Nicole Schroeder, 15, is a staff member for Rock Bridge High School's online and print news sources. She finished her sophomore year at Rock Bridge in June. This story was first published at bearingnews.org.
Anyone who texts or posts on social media sites on a regular basis knows of that person: the one who can’t seem to spell words out or has to use countless hashtags to describe their emotions, the one who has to shorten an already minuscule word to just one symbol so it becomes faster to type — "u" instead of "you," "2" instead of "two," "@" instead of "at."
In fact, many probably realize they are this person, shortening words or purposely misspelling them so that they fit into the character limits set by Twitter or different phone carriers.
I can list many people in my life who write texts and emails in this fashion or friends and family who have asked me why I take the time to spell out my texts instead of just shortening everything as they do. They don’t see the problem in using the numerous abbreviations and alternative spellings that this generation of socialites has created.
“What’s the big deal?” they ask.
I roll my eyes. The big deal, I think to myself, is that this habit of writing lazily is slowly ruining the English language.
In truth, I may be overreacting. People still write essays and books with traditional English, and, for many, it’s only in their free time that this habit ever shows itself. Besides, writing in acronyms and abbreviations is more efficient in a world where everyone seems to constantly be on the run. Still, with so many people misspelling simple words on tests or speaking in hashtags rather than English, it worries me that some day the lines between the two styles of writing will become blurred.
Already, Oxford Dictionaries has accepted words like "selfie," "twerk" and "GIF" as part of the English language, and sites like urbandictionary.com are becoming increasingly popular for their ability to decipher the jumbled code that is texting language.
At the same time, online educational websites such as EF Englishtown and Oxford Learning are beginning to feel that text messaging encourages the misspelling of words and makes it harder for students to understand basic yet essential spelling and grammar skills. One article by EF Englishtown titled "Is text messaging ruining the English language?" even goes so far as to say, “English is a beautiful tongue with a rich literary history which does not deserve to be overshadowed by phrases like ‘c u l8r’ and ‘megalolz’.”

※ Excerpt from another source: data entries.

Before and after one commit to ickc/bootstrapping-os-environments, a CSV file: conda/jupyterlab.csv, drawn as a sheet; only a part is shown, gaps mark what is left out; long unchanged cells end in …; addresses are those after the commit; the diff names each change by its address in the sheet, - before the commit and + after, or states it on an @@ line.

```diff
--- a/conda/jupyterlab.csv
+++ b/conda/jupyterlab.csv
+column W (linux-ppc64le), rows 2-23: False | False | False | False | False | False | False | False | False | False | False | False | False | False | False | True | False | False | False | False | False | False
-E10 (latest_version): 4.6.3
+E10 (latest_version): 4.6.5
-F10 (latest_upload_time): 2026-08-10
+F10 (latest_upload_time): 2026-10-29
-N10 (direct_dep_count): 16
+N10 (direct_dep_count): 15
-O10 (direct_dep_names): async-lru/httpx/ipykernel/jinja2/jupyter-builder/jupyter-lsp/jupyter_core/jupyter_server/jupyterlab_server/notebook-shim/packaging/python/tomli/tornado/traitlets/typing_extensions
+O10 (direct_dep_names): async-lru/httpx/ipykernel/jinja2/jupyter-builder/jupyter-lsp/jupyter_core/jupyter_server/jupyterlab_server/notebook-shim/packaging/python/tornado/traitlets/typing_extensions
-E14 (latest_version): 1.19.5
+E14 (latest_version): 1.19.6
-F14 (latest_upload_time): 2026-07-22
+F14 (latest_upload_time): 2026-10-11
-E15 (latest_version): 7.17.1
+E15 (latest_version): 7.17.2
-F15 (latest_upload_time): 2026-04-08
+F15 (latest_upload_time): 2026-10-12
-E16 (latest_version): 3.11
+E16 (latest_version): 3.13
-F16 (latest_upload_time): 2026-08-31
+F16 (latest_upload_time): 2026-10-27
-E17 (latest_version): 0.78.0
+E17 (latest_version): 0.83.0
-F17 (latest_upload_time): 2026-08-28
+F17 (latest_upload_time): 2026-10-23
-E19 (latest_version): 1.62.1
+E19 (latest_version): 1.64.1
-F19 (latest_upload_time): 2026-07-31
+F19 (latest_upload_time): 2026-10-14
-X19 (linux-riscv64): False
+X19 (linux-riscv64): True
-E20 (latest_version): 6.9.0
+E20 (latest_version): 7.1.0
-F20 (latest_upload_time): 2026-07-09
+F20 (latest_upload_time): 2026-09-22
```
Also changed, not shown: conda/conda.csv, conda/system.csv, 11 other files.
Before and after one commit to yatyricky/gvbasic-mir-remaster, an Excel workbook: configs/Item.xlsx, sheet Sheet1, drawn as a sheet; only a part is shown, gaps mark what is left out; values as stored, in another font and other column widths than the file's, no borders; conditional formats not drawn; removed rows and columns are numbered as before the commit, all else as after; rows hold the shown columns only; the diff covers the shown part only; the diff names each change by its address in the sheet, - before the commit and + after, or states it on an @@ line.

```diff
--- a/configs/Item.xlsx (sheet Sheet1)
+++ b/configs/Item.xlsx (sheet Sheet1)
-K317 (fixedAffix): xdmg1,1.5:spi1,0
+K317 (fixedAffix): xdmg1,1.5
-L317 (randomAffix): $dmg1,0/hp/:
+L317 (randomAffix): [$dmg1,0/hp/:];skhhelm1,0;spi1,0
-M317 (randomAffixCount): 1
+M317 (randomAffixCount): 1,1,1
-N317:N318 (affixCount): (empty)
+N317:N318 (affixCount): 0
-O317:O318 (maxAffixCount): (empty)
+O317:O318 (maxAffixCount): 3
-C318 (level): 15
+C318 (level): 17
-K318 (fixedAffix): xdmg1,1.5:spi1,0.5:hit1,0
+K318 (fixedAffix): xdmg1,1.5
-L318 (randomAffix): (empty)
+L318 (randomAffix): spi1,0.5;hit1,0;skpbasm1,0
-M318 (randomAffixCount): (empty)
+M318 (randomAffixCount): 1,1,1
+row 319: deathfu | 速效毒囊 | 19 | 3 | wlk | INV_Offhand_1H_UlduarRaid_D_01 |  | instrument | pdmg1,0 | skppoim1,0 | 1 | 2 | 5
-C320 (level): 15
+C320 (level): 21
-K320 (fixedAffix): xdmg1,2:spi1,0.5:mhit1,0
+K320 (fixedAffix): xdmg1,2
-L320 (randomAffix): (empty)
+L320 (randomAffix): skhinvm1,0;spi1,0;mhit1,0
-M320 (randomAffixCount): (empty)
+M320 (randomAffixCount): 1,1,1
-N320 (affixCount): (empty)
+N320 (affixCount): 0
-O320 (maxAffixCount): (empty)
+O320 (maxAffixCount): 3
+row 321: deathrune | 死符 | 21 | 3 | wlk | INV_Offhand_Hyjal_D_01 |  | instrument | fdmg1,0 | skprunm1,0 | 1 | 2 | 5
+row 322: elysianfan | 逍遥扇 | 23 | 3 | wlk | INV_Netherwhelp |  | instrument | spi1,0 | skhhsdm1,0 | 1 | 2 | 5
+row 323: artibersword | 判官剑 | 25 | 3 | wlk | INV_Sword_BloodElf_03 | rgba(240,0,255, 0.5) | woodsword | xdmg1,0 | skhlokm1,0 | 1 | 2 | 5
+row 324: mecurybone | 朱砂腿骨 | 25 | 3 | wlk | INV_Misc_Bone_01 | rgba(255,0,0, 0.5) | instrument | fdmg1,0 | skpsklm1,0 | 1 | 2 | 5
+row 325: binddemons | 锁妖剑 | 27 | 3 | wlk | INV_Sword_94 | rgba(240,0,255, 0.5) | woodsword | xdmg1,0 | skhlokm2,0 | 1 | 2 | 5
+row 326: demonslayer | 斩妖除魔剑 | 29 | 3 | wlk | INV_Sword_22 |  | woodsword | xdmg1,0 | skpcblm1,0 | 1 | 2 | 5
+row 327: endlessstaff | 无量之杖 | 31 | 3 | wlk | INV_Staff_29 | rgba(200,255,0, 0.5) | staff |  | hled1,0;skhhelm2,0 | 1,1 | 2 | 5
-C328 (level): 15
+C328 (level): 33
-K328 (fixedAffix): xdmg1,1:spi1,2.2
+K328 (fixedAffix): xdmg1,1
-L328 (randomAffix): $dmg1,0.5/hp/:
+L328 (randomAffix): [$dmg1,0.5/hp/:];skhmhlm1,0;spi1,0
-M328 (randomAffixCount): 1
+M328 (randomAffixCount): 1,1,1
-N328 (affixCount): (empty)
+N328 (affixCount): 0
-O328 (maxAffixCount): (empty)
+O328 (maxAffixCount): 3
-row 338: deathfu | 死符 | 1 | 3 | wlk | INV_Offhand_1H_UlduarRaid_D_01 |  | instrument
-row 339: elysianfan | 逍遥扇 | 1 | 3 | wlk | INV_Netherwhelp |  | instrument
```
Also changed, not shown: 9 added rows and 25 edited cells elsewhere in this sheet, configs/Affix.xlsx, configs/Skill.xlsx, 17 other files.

While these examples aren’t all truly significant in proving the development of the English language, I believe they shouldn’t be brushed off as a joke, either. It is in part these subtle changes in our society that lead me to believe there is validity behind the idea of the evolution of the English language and that this evolution is not necessarily something to look forward to.
Maybe this fear of change stems from my love of writing and traditional English literature. I have always enjoyed the writing of the past and don’t ever want to see Shakespeare or Orwell surpassed in importance by books filled by words like "YOLO" and "selfie" or by authors who don’t seem to understand the basics of sentence structure and English grammar.
I admit, neglecting our spelling in texts and Twitter posts is still far from the printing presses of the publishing world; however, if we don’t make an effort to protect English vocabulary as it exists now, then what will be left of this centuries-old language in generations to come?
This story is part of a section of the Missourian called From Readers, which is dedicated to your voices and your stories. We hope you'll consider sharing. Here's how. Supervising editor is Joy Mayer.